# Task goal:
This exercise requires an exact output of the listing, images omitted.

# Information given:
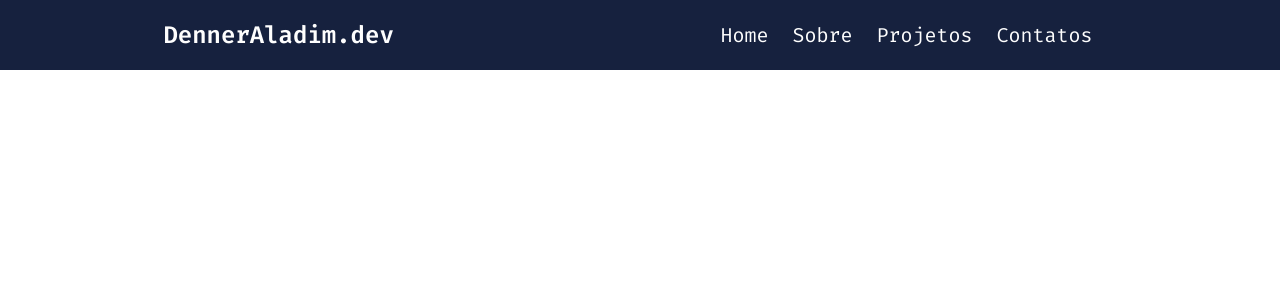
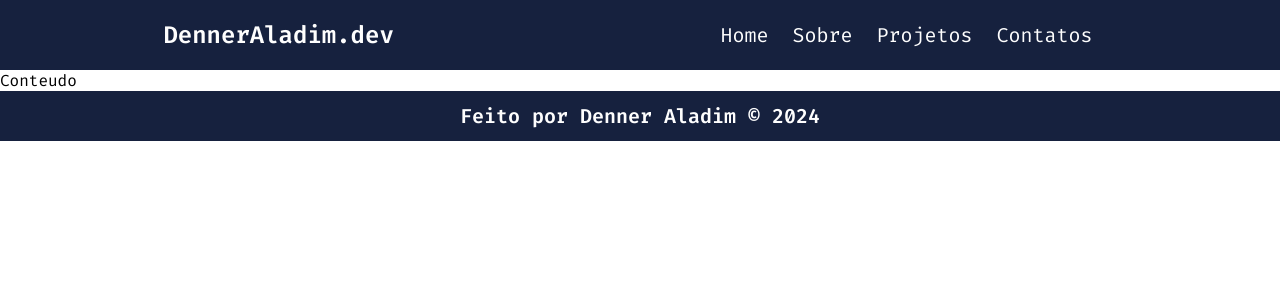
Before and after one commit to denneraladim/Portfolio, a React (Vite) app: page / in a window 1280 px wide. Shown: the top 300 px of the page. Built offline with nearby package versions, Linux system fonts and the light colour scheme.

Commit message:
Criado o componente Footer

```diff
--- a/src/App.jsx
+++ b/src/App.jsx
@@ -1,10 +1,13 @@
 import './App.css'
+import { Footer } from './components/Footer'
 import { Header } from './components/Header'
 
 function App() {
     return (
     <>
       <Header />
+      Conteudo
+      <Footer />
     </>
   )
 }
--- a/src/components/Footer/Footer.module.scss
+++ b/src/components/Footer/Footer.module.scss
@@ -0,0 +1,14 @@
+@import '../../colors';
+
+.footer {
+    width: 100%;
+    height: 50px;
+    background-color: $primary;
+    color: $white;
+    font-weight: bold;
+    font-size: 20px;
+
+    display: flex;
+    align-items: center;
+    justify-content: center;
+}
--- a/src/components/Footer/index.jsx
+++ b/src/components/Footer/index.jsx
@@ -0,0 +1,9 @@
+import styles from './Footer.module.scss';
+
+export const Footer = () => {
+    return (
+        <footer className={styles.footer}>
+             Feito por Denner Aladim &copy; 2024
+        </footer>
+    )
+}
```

# Solution to the problem:
Before and after one commit to denneraladim/Portfolio, a React (Vite) app: page / in a window 1280 px wide. Shown: the top 300 px of the page. Built offline with nearby package versions, Linux system fonts and the light colour scheme.

Commit message:
Criado o componente Footer

```diff
--- a/src/App.jsx
+++ b/src/App.jsx
@@ -1,10 +1,13 @@
 import './App.css'
+import { Footer } from './components/Footer'
 import { Header } from './components/Header'
 
 function App() {
     return (
     <>
       <Header />
+      Conteudo
+      <Footer />
     </>
   )
 }
--- a/src/components/Footer/Footer.module.scss
+++ b/src/components/Footer/Footer.module.scss
@@ -0,0 +1,14 @@
+@import '../../colors';
+
+.footer {
+    width: 100%;
+    height: 50px;
+    background-color: $primary;
+    color: $white;
+    font-weight: bold;
+    font-size: 20px;
+
+    display: flex;
+    align-items: center;
+    justify-content: center;
+}
--- a/src/components/Footer/index.jsx
+++ b/src/components/Footer/index.jsx
@@ -0,0 +1,9 @@
+import styles from './Footer.module.scss';
+
+export const Footer = () => {
+    return (
+        <footer className={styles.footer}>
+             Feito por Denner Aladim &copy; 2024
+        </footer>
+    )
+}
```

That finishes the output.